1 Install Sensors to Monitor Elements Impacting IAQ
There are a variety of pollutants that can be found within buildings, but beyond that, environmental conditions like temperature and humidity can also greatly impact IAQ. For instance, warm, humid environments can contribute to the propagation of viruses and bacteria.
“We’re seeing people focus on just one factor – CO2 – as the proxy measurement for indoor air quality,” said Sharma. “While CO2 is important, school facility managers should be actively monitoring a range of parameters, such as particulate matter, VOCs, temperature, humidity, and air pressure, to name a few, and take appropriate automated actions related to filtration, ventilation and pressurization to create healthier indoor air.”
And IAQ sensors can help achieve just that, with many sensors on the market targeting a swathe of the aforementioned conditions. Some are even capable of communicating with pre-established systems to automate certain routines based on set parameters.
2 Place Portable HEPA Purifiers in High Traffic Areas to Pull Contaminated Air Away From Occupants
While many air purifiers on the market use a variety of methods to “clean” the air, those using high efficiency particulate air (HEPA) filters are the de facto best option for cleaning indoor air. These products can capture particles as small as 0.3 microns, and the portable options offer a great, cost-effective solution for larger facilities as they don’t require massive overhauls of HVAC systems.

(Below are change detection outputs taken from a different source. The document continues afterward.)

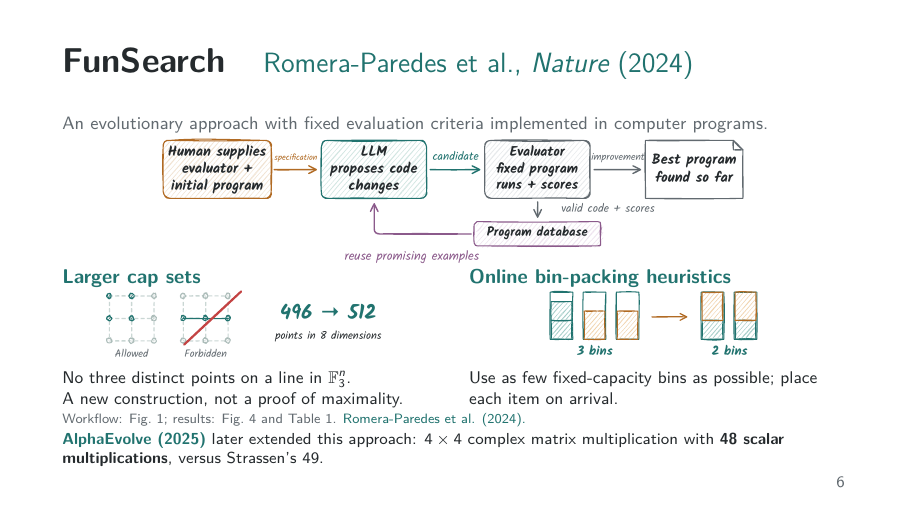
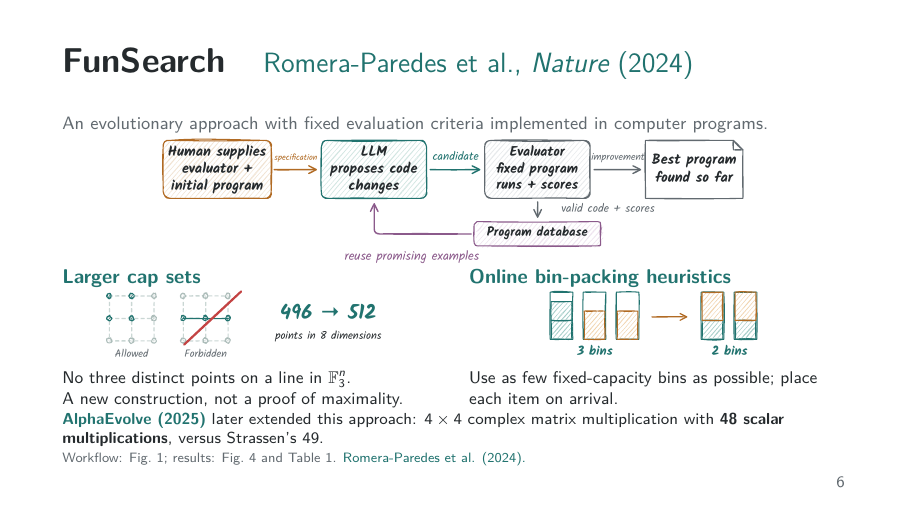
Before and after one commit to MathisRost/agentic-ai-math, LaTeX slides (agentic_ai_math_talk.tex): page 6 of 24. Compiled offline with pdfLaTeX.

Commit message:
Move FunSearch citation to bottom of slide

```diff
--- a/agentic_ai_math_talk.tex
+++ b/agentic_ai_math_talk.tex
@@ -228,14 +228,14 @@
     \end{column}
   \end{columns}
   \vspace{0.5mm}
-  {\fontsize{6.8}{8}\selectfont\color{muted}%
-    Workflow: Fig.~1; results: Fig.~4 and Table~1.
-    \href{https://doi.org/10.1038/s41586-023-06924-6}{\color{teal}Romera-Paredes et al. (2024).}\par}
-  \vspace{0.5mm}
   {\fontsize{8}{9.5}\selectfont
     \href{https://arxiv.org/abs/2506.13131}{\color{teal}\textbf{AlphaEvolve (2025)}}
     later extended this approach: $4\times4$ complex matrix multiplication
     with \textbf{48 scalar multiplications}, versus Strassen's 49.\par}
+  \vspace{0.5mm}
+  {\fontsize{6.8}{8}\selectfont\color{muted}%
+    Workflow: Fig.~1; results: Fig.~4 and Table~1.
+    \href{https://doi.org/10.1038/s41586-023-06924-6}{\color{teal}Romera-Paredes et al. (2024).}\par}
   \note{FunSearch uses a frozen pretrained Codey model: learning occurs in the
     population of programs and the examples selected for prompts, not through
     updating model weights. Code changes means generating a new version of the
```
Also changed, not shown: agentic_ai_math_talk.pdf.
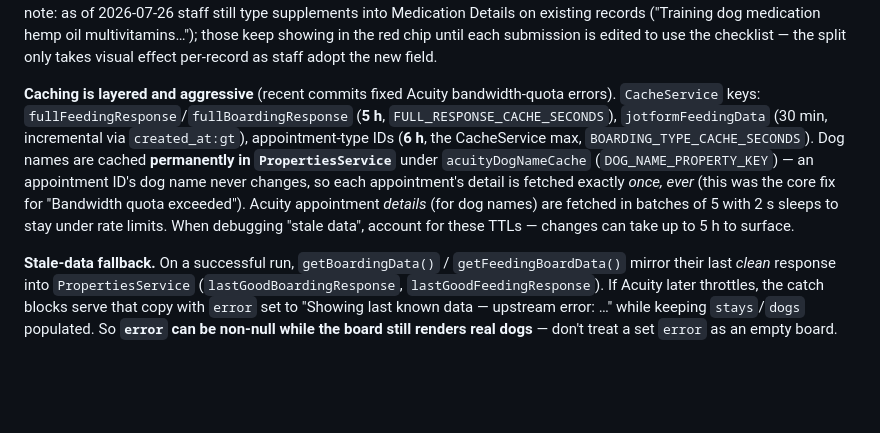
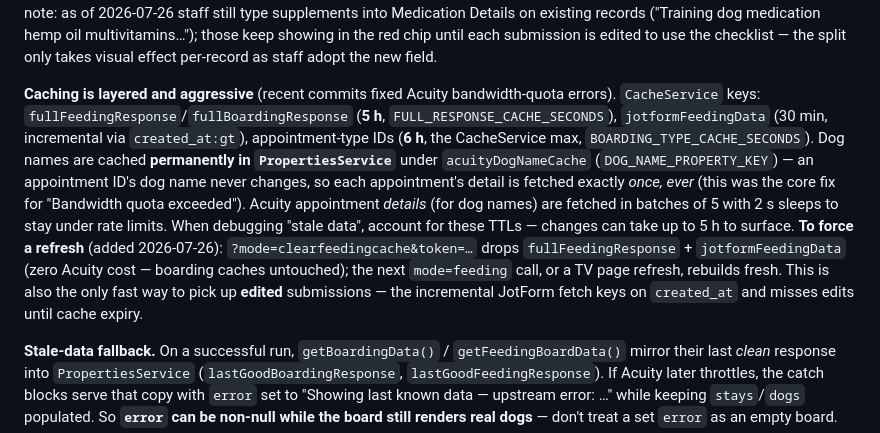
Before and after one commit to Fairytails123/fooddata, a Markdown page: CLAUDE.md, the part around the change. Rendered like a GitHub page; blank space fills up the shorter version.

Commit message:
docs: mode=clearfeedingcache force-refresh hook (live-testing aid)
Co-Authored-By: Claude Fable 5 <noreply@anthropic.com>

```diff
--- a/CLAUDE.md
+++ b/CLAUDE.md
@@ -52,7 +52,7 @@ Tiers 4–5 run **only when tiers 1–3 find nothing** — they rescue otherwise
 
 **Prescription medication vs training supplements are SEPARATE (owner rule 2026-07-26).** JotForm field 61 `Training Supplements` (checkbox: Hemp Oil / Multivitamin Tabs / Probiotic Powder/Tab / Calming Tabs) parses to `feeding.supplements` — an array handled exactly like `foodTypes`, and **guarded everywhere for records/caches that predate the field** (stale payloads have no `supplements` key). The **red Medication chip is prescription-only**; supplements render as the green `.supp-block` subcard (label "Supplements", values joined with " · ") between the allergy chip and the qty rows. In the trim ladder supplements shed after notes and before the meta-row — medication always outlives them. Reality note: as of 2026-07-26 staff still type supplements into Medication Details on existing records ("Training dog medication hemp oil multivitamins…"); those keep showing in the red chip until each submission is edited to use the checklist — the split only takes visual effect per-record as staff adopt the new field.
 
-**Caching is layered and aggressive** (recent commits fixed Acuity bandwidth-quota errors). `CacheService` keys: `fullFeedingResponse`/`fullBoardingResponse` (**5 h**, `FULL_RESPONSE_CACHE_SECONDS`), `jotformFeedingData` (30 min, incremental via `created_at:gt`), appointment-type IDs (**6 h**, the CacheService max, `BOARDING_TYPE_CACHE_SECONDS`). Dog names are cached **permanently in `PropertiesService`** under `acuityDogNameCache` (`DOG_NAME_PROPERTY_KEY`) — an appointment ID's dog name never changes, so each appointment's detail is fetched exactly *once, ever* (this was the core fix for "Bandwidth quota exceeded"). Acuity appointment *details* (for dog names) are fetched in batches of 5 with 2 s sleeps to stay under rate limits. When debugging "stale data", account for these TTLs — changes can take up to 5 h to surface.
+**Caching is layered and aggressive** (recent commits fixed Acuity bandwidth-quota errors). `CacheService` keys: `fullFeedingResponse`/`fullBoardingResponse` (**5 h**, `FULL_RESPONSE_CACHE_SECONDS`), `jotformFeedingData` (30 min, incremental via `created_at:gt`), appointment-type IDs (**6 h**, the CacheService max, `BOARDING_TYPE_CACHE_SECONDS`). Dog names are cached **permanently in `PropertiesService`** under `acuityDogNameCache` (`DOG_NAME_PROPERTY_KEY`) — an appointment ID's dog name never changes, so each appointment's detail is fetched exactly *once, ever* (this was the core fix for "Bandwidth quota exceeded"). Acuity appointment *details* (for dog names) are fetched in batches of 5 with 2 s sleeps to stay under rate limits. When debugging "stale data", account for these TTLs — changes can take up to 5 h to surface. **To force a refresh** (added 2026-07-26): `?mode=clearfeedingcache&token=…` drops `fullFeedingResponse` + `jotformFeedingData` (zero Acuity cost — boarding caches untouched); the next `mode=feeding` call, or a TV page refresh, rebuilds fresh. This is also the only fast way to pick up **edited** submissions — the incremental JotForm fetch keys on `created_at` and misses edits until cache expiry.
 
 **Stale-data fallback.** On a successful run, `getBoardingData()` / `getFeedingBoardData()` mirror their last *clean* response into `PropertiesService` (`lastGoodBoardingResponse`, `lastGoodFeedingResponse`). If Acuity later throttles, the catch blocks serve that copy with `error` set to "Showing last known data — upstream error: …" while keeping `stays`/`dogs` populated. So **`error` can be non-null while the board still renders real dogs** — don't treat a set `error` as an empty board.
 
```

According to Honeywell’s own research in hotel models, 97% of small particles were captured by the purifiers, providing a significant improvement to indoor air quality.
3 Maximize Ventilation to Bring in as Much Outside Air as Possible
Finding better means of ventilation can also mean a big difference. The Centers for Disease Control (CDC) even found that the incidence rate of COVID-19 was 39% lower in schools that used open windows and fans in combination with air filtration methods.
Make no mistake, however, simply opening a window should not be considered a be-all-end-all effective means of ventilation. The air must flow. Proper pressurization and mechanical circulation through fans or HVAC systems should work together to maximize air flow.
Honeywell suggests having building managers extend operating times to just before the staff arrives and just after everyone leaves to purge stale air. However, if energy use remains a concern, spaces can be augmented with filtration solutions like mobile HEPA Air Purifiers to reduce the dependence on ventilation for dilution.
4 Track Room Occupancy to Smartly Adjust IAQ Parameters
Schools especially have unique cases in dealing with IAQ as occupancy levels in classes, common areas and hallways shift hourly. As Honeywell advises, video analytics and sensors, alongside other potential monitoring solutions, can help schools and other buildings track and manage high need areas as populations fluctuate. Facility managers can also use this measure to monitor social distancing and face covering compliance.
A solution like Honeywell Sine can help manage varying occupancy levels; pre-screen students, staff and visitors with health questionnaires before arrival; and track the flow of people throughout the space when integrated with access management platforms.